On October 17, 1953, he even ridiculed the demand for Visalandhra as an idea bearing a "tint of expansionist imperialism". And what do we call these imperialists? Amarajeevis or Anti-nationals? At every instance, they bull-dozed their way, whether separate Andhra, or merger of Telangana (despite Fazal Ali's report), unmindful of the consequences for central government or for the welfare of the involved people and in pursuit of increasing their own power and pelf.
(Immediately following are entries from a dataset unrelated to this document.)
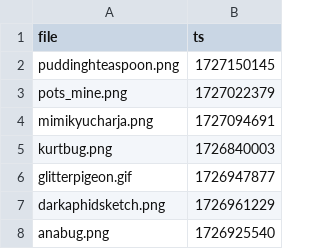
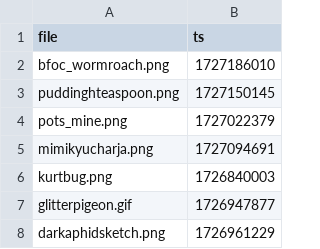
Before and after one commit to etherware-novice/comicsite, a CSV file: _data/gallery.csv, drawn as a sheet; only a part is shown; the shorter side is filled out with more unchanged rows.

```diff
--- a/_data/gallery.csv
+++ b/_data/gallery.csv
@@ -1,2 +1,3 @@
 file,ts
+bfoc_wormroach.png,1727186010
 puddinghteaspoon.png,1727150145
```
Also changed, not shown: 1 other file.
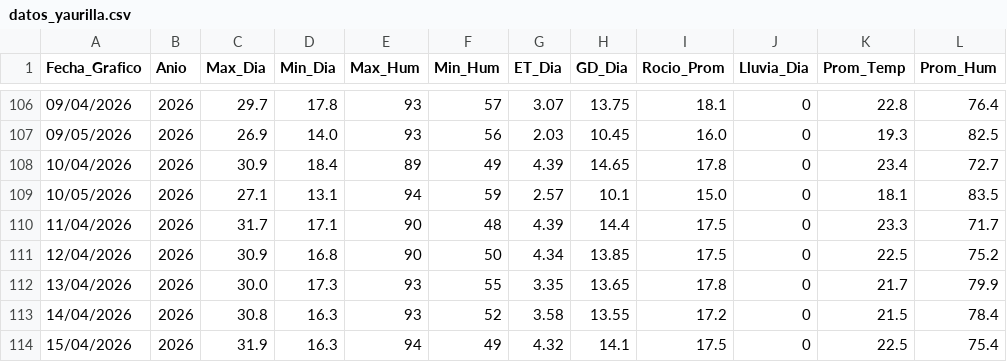
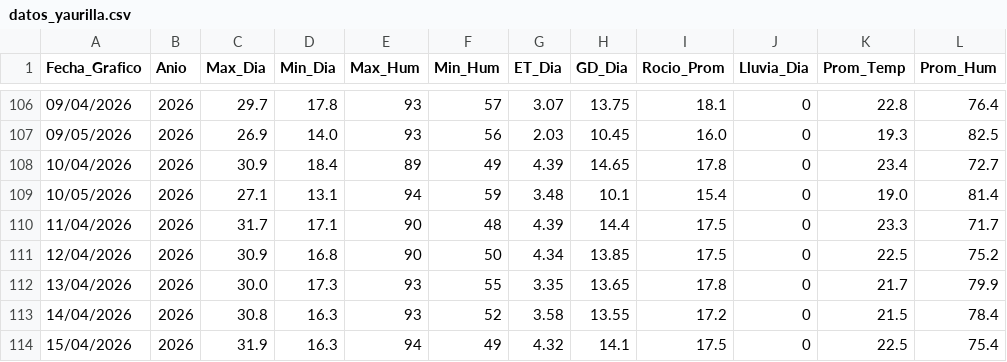
Before and after one commit to omartel-crypto/Datos_Meteorologico, a CSV file: datos_yaurilla.csv, drawn as a sheet; only a part is shown, gaps mark what is left out.

```diff
--- a/datos_yaurilla.csv
+++ b/datos_yaurilla.csv
@@ -108,3 +108,3 @@
 10/04/2026,2026,30.9,18.4,89,49,4.39,14.65,17.8,0,23.4,72.7
-10/05/2026,2026,27.1,13.1,94,59,2.57,10.1,15.0,0,18.1,83.5
+10/05/2026,2026,27.1,13.1,94,59,3.48,10.1,15.4,0,19.0,81.4
 11/04/2026,2026,31.7,17.1,90,48,4.39,14.4,17.5,0,23.3,71.7
```
Also changed, not shown: datos_actualizados.csv.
And in the present day scenario of Telangana demerger, all parties have pledged in their manifestoes support for the same including the one to which these gentlemen belong. In fact it is the same congress that declared the state last December 9. Even on December 7, an all-party meeting was called to ascertain their views and only after all have nodded for the demerger did the GoI announcement come 2 days later with complete consensus on the issue. And then all the Andhra and Seema leadership takes a U-turn and now calls Telanganites anti-national! The point is that if there is anyone anti-national, it could be Amarajeevis and Andhrakesaris not Telanganites who are still patiently waiting for justice through consensus and democratic means. And it is indeed funny that in the age when all debates on improving efficiency and eliminating corruption in governance ends up with the mantra of decentralization of power and resources, these wise ministers should see the demerger as a threat to the national integrity rather than a process of decentralization. It is not as if the ministers do not know either history or economics. They try selling fear and insecurity to Andhrites about the consequences of demerger with these remarks to bolster their own voter strength back home in their constituencies and continue amassing wealth in this large state leveraging their power.

Image Courtesy THE HINDU
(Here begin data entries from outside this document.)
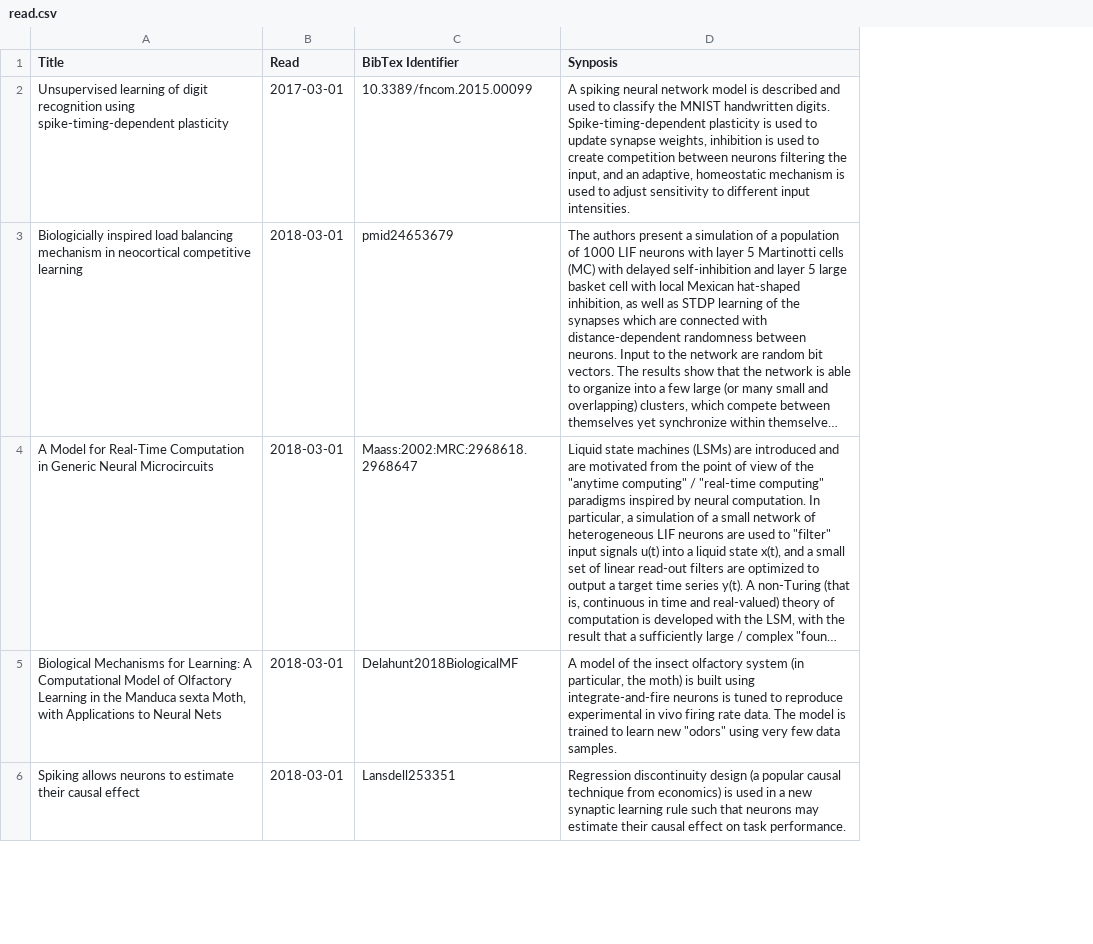
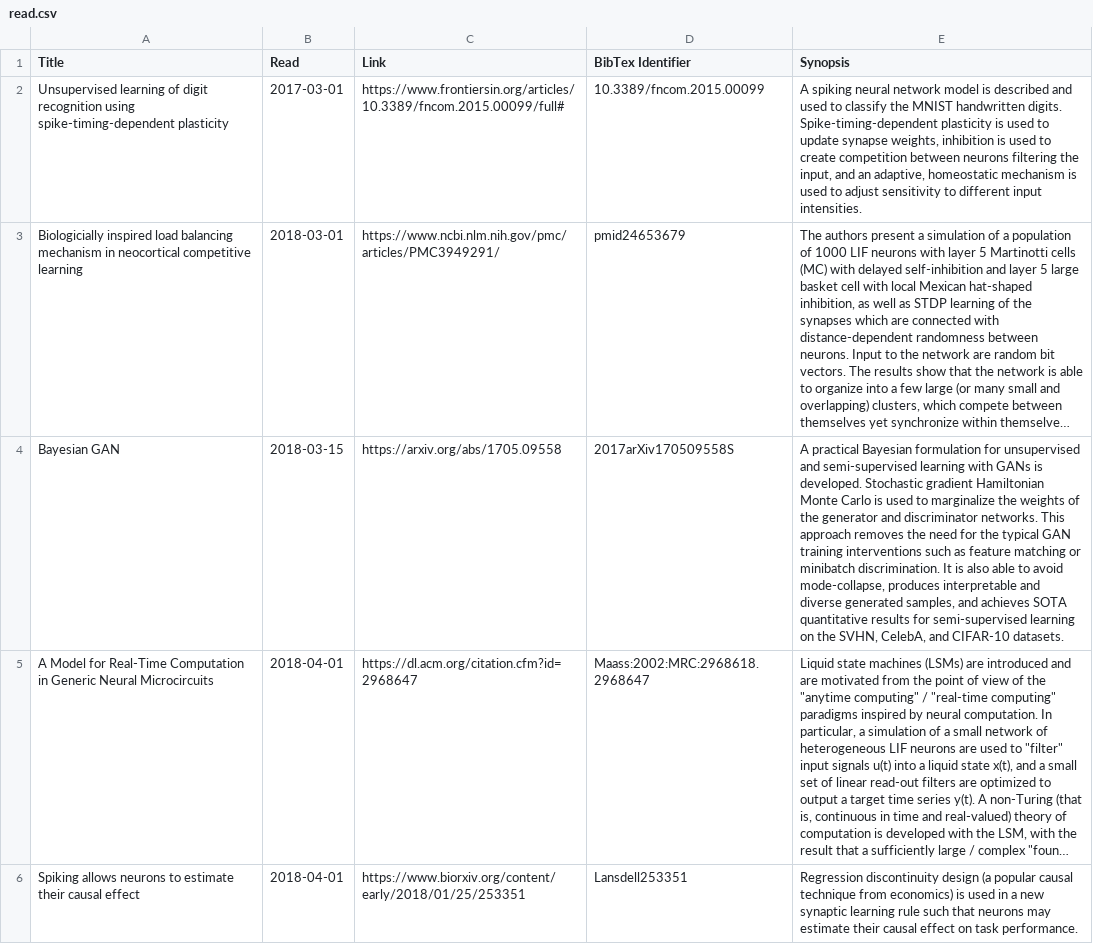
Before and after one commit to djsaunde/research, a CSV file: read/papers/read.csv, drawn as a sheet; only a part is shown; long unchanged cells end in …; removed rows and columns are numbered as before the commit, all else as after; the diff covers the shown part only; the diff names each change by its address in the sheet, - before the commit and + after, or states it on an @@ line.

Commit message:
Creating LaTeX generation and updating read tables.

```diff
--- a/read/papers/read.csv
+++ b/read/papers/read.csv
+column C (Link), rows 2-3: https://www.frontiersin.org/articles/10.3389/fncom.2015.00099/full# | https://www.ncbi.nlm.nih.gov/pmc/articles/PMC3949291/; rows 5-6: https://dl.acm.org/citation.cfm?id=2968647 | https://www.biorxiv.org/content/early/2018/01/25/253351
-E1: Synposis
+E1: Synopsis
+row 4: Bayesian GAN | 2018-03-15 | https://arxiv.org/abs/1705.09558 | 2017arXiv170509558S | A practical Bayesian formulation for unsupervised and semi-supervised learning with GANs is developed. Stochastic gradient Hamiltonian Monte Carlo is used to marginalize the weights of the generator and discriminator networks. This approach removes the need for the typical GAN training interventions such as feature matching or minibatch discrimination. It is also able to avoid mode-collapse, produces interpretable and diverse generated samples, and achieves SOTA quantitative results for semi-supervised learning on the SVHN, CelebA, and CIFAR-10 datasets.
-B5 (Read): 2018-03-01
+B5 (Read): 2018-04-01
-row 5: Biological Mechanisms for Learning: A Computational Model of Olfactory Learning in the Manduca sexta Moth, with Applications to Neural Nets | 2018-03-01 | Delahunt2018BiologicalMF | A model of the insect olfactory system (in particular, the moth) is built using integrate-and-fire neurons is tuned to reproduce experimental in vivo firing rate data. The model is trained to learn new "odors" using very few data samples.
-B6 (Read): 2018-03-01
+B6 (Read): 2018-04-01
```
Also changed, not shown: 6 added rows elsewhere in this file, 11 other files.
My posts on Telangana:

TELANGANA XI: Cut the crap, the verdict is out!

TELANGANA X: The Good, Bad & Ugly of National Media Coverage
TELANGANA IX: EPW goes on the Telangana trail
TELANGANA VIII: My letter to Sri Krishna Committee (SKC) - A case for demerger of Telangana
TELANGANA VII: Grossly discriminated against: Prof Bhalchandra Mungekar
TELANGANA VI: Why Telugu news channels bar coverage?
TELANGANA V: Plutocrats unleash terror over OU students
TELANGANA IV: Shri Krishna committee a crude joke
TELANGANA III: A case of Tyranny of Majority
TELANGANA II: Statehood at Midnight
TELANGANA I: Telangana Movement and the Plutocracy: The Gathering Storm